Whether it’s stereotyping someone or being a victim of stereotype, we’ve all been on both ends. It is society’s way of categorising us into groups so that we are examined, rationalised and tailored to meet certain perceived ideals. Yet, each one of us is unique and diverse at the same time. For some of us, like myself this notion is something I often feel compelled to challenge. A few weeks ago the Guggenheim Museum in New York launched an exhibition featuring the works of Middle Eastern and North African artists, challenging preconceived ideas. The exhibition titled ‘A Storm is Blowing from Paradise’ based on German philosopher, Walter Benjamin’s excerpt from ‘Theses on the Philosophy of History’. The theme was chosen to highlight the connection between politics and perception.
Artist Mariam Ghani’s two channel installation, ‘A brief history of collapses,’ shows the parallels of two buildings in two simultaneous videos; the Museum Fridericianum in Kassel, Germany and the Darul Aman Palace in Kabul that draws the viewers’ attention towards architectural similarities in the two cultures. Also on display. is the ‘Flying Carpets,’ a mobile made of stainless steel and rubber tubes by Nadia Kaabi-Linke. It is a reference made to the magic carpet narrative as well as the blankets that street vendors use to pack and transport their wares. All the artworks from the region fulfils the curator’s desire to merge the global symbolic significance of pattern and geometry and its aesthetic tradition.

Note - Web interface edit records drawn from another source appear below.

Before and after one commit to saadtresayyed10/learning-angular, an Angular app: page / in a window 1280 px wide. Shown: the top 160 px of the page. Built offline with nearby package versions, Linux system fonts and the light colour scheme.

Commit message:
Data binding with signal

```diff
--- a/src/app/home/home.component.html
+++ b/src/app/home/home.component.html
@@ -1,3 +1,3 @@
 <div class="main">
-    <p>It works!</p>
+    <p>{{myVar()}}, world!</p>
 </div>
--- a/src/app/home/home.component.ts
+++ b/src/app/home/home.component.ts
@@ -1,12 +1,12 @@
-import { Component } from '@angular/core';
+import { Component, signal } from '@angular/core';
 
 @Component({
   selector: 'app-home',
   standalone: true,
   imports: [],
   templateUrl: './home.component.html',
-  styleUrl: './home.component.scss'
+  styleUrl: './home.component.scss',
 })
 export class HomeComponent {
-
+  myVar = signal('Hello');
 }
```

In an interview to BBC World, Ghani highlighted the cultural awareness in light of the political rhetoric that is served by some of today’s presidential hopefuls in the US. She also focused on the importance of bringing Middle Eastern art to New York in order to highlight global bonds that art and artists can bring irrespective of who they are.
British Bangladeshi artist Tasleema Alam, now residing in Dhaka, has been invited by Southbank Arts Centre UK to conduct a workshop on South Asian heritage for the Alchemy festival in May and explains that sacred art communicates a language of the ‘Ever True.’ Mathematical forms embedded in nature and exploring these patterns helps to relate our existence to our immediate environment. “It is an art that transcends all definitions and boundaries focusing on what unifies rather than what divides us all” she adds. She further highlights, “be it Leonardo’s ‘Mona Lisa,’ the Taj Mahal, the Great Pyramid, the cubic Ka’ba or the Mandalas of eastern faiths, there are universal geometric codes that transcend race, religion and culture. It is a contemplative art that liberates us from the definitions we use to categorise ourselves,”. The compelling quality of sacred art is to reflect, be inspired and seek a coherent connection to our unity in an ever-divisive global sphere. “Islamic art, though not geographically bound, is a revival of ancient wisdoms from various cultures; an artistic tradition par excellence by Muslim scholars/ artisans which has universal appeal and is currently seeing a global renaissance,” she adds. There is resurgence toward such patterns today. Fashion brands such as H&M, Banana Republic and Dolce & Gabbana are using what was traditionally seen as Islamic art patterns to filter into mainstream fashion markets and thereby breaking the chains of stereotyping through art and fashion.
I also sat with Maleena Dhrity Gomez, who recently showcased her work at ‘The InvisiBellas.’ This was a street art project initiated by the Dhaka Hub of Global Shapers, aiming to illustrate real-life situations faced by local women in today’s society. Hosted at Bengal Art Lounge, it was an artistic movement aimed at breaking the existing mindset of the masses so that women can be praised for their work and not what society perceives them to be. Maleena’s artwork titled ‘Aparajaya’ – undefeated, portrays the beauty within acid victims and not the physical scars that they are left with. For Maleena, the art was a personal journey. “While travelling in a three-wheeler someone threw a liquid at me. My first reaction was, is it acid?” she explains with tears in her eyes. Luckily, for Maleena the ordeal was only psychological as it was dirty water instead. However, the experience made her aware of the trauma such patients go through and have to live with. That helped her reconsider what beauty is? Is it one’s complexion, one’s physique, one’s hair or facial features, or is it something deeper? “For acid victims, it’s a constant struggle to show the beauty that lies within them and to break free from outwardly impressions,” she explains. further elaborated, “ This was why I thought of portraying women with beautiful flowers blooming from the scars. It’s my way of showing the beauty within them.”
The media is constantly bombarding us with certain ideals, as a result we are often confused as to what our identity is or what our ideals should be. Am I fair or dark? Am I fat or thin? Is my hijab a means of subjugation or liberation? Is my dress Western or Eastern? And in this confused world, artists, both traditionalist and modernist, are breaking these barriers to introduce new viewpoints. Be it global fashion brands using traditional art to create new fashion, young Bangladeshi artists who are changing social perceptions or iconic art institute that fight off fascism, art and artists are breaking the stereotype and helping us redefine who we really are.